“We've had hugely positive feedback," says Matt, "and the court is positive about it. Of course, it's not without its flaws because it's early days but the initial assessment is that it's going very well. And it's working! Youth crime has fallen 20% in Devon and 30% in North Devon in the three years up to 2003 and more panels will improve that. The biggest danger to these reductions are the changes to Police recording procedures, which will inevitably bring more young people into the system, when behaviour that was previously thought of as 'childish' becomes a criminal offence.But people, especially victims, who have previously been disempowered by the system, now have the opportunity to have a say and ask questions and every young person who is cut out early on in the system will save the tax payer a fortune and make our communities better places to live in." Jo Clarke, Devon County Council

P.C.3894 Malcolm Davies, the Neighbourhood Beat Manager for Willand, has recently detected various criminal damage offences within the community. “I regularly stress the need to be observant and vigilant and as a result would like to gratefully thank certain parishioners for their assistance in aiding my enquiries to detect mindless acts of vandalism. Sadly, anti-social behaviour prevails and some damage incidents remain unsolved. It will not be tolerated – do you know where your children are? Do you know what they are actually doing? Being economical with the truth is something all ages achieve, so please check the story fully, and their respective friends’.

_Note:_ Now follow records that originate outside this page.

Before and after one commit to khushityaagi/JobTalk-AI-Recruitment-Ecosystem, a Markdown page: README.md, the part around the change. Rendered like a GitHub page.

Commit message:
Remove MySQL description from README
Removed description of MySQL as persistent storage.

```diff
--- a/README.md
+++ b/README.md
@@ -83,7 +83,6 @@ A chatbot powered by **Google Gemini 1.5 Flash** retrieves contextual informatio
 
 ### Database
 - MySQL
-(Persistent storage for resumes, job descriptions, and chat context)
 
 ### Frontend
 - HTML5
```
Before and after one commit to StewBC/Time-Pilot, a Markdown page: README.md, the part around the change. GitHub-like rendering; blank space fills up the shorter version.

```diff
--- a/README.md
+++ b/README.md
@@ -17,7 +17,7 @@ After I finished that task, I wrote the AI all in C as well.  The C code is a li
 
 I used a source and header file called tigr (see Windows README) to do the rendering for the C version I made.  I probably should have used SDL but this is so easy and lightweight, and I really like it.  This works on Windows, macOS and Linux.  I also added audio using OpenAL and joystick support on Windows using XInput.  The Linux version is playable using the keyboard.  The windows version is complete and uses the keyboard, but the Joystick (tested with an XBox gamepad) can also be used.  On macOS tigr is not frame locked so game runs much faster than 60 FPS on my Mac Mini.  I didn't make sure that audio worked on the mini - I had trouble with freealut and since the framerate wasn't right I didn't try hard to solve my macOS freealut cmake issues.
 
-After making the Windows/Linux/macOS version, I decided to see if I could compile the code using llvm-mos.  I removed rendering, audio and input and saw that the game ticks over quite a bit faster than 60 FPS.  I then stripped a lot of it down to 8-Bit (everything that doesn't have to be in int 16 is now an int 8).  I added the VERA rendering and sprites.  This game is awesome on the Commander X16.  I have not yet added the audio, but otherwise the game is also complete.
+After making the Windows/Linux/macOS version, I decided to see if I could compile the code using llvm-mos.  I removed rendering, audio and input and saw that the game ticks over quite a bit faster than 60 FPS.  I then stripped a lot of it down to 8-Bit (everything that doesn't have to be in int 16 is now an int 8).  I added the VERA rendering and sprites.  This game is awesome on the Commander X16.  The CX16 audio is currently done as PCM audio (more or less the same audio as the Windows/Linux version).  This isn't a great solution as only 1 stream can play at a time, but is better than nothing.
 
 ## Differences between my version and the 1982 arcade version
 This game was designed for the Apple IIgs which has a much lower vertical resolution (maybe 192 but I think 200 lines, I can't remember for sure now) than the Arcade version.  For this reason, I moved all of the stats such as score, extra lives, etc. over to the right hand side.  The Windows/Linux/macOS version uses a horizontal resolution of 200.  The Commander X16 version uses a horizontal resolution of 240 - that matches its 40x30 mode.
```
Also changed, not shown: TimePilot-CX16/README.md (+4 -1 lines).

An initiative to deter and further detect misbehaviour is planned jointly with other Neighbourhood Managers, to tackle alcohol, drug, damage and other anti social behaviour. PLEASE, take responsibility – help me curtail this unsociable element which is spoiling the reputations of so many good people.” Malcolm Davies

Plan for the future, because that’s where

you will spend the rest of your life.


The trustees have been dismayed by the amount of vandalism at the Hall. There have been several windows broken, both in the Hall and the Youth Club, probably through youths playing football. The Village Hall Car Park IS NOT A PUBLIC CAR PARK OR FOOTBALL PITCH. It is private property belonging to the Village Hall. Any people caught causing a nuisance there will be reported to the Police, as will registration numbers of any cars found in the car park when the Hall is not in use.

The Whist Drives are continuing for the moment but, unless there is more local support, they will have to be stopped. Mrs Willis puts in a lot of hard work and time to organise and run the whist drives and it is not worth her while if they are not well supported. All profits raised through them goes towards the upkeep of the Hall and we are very grateful to her for her support.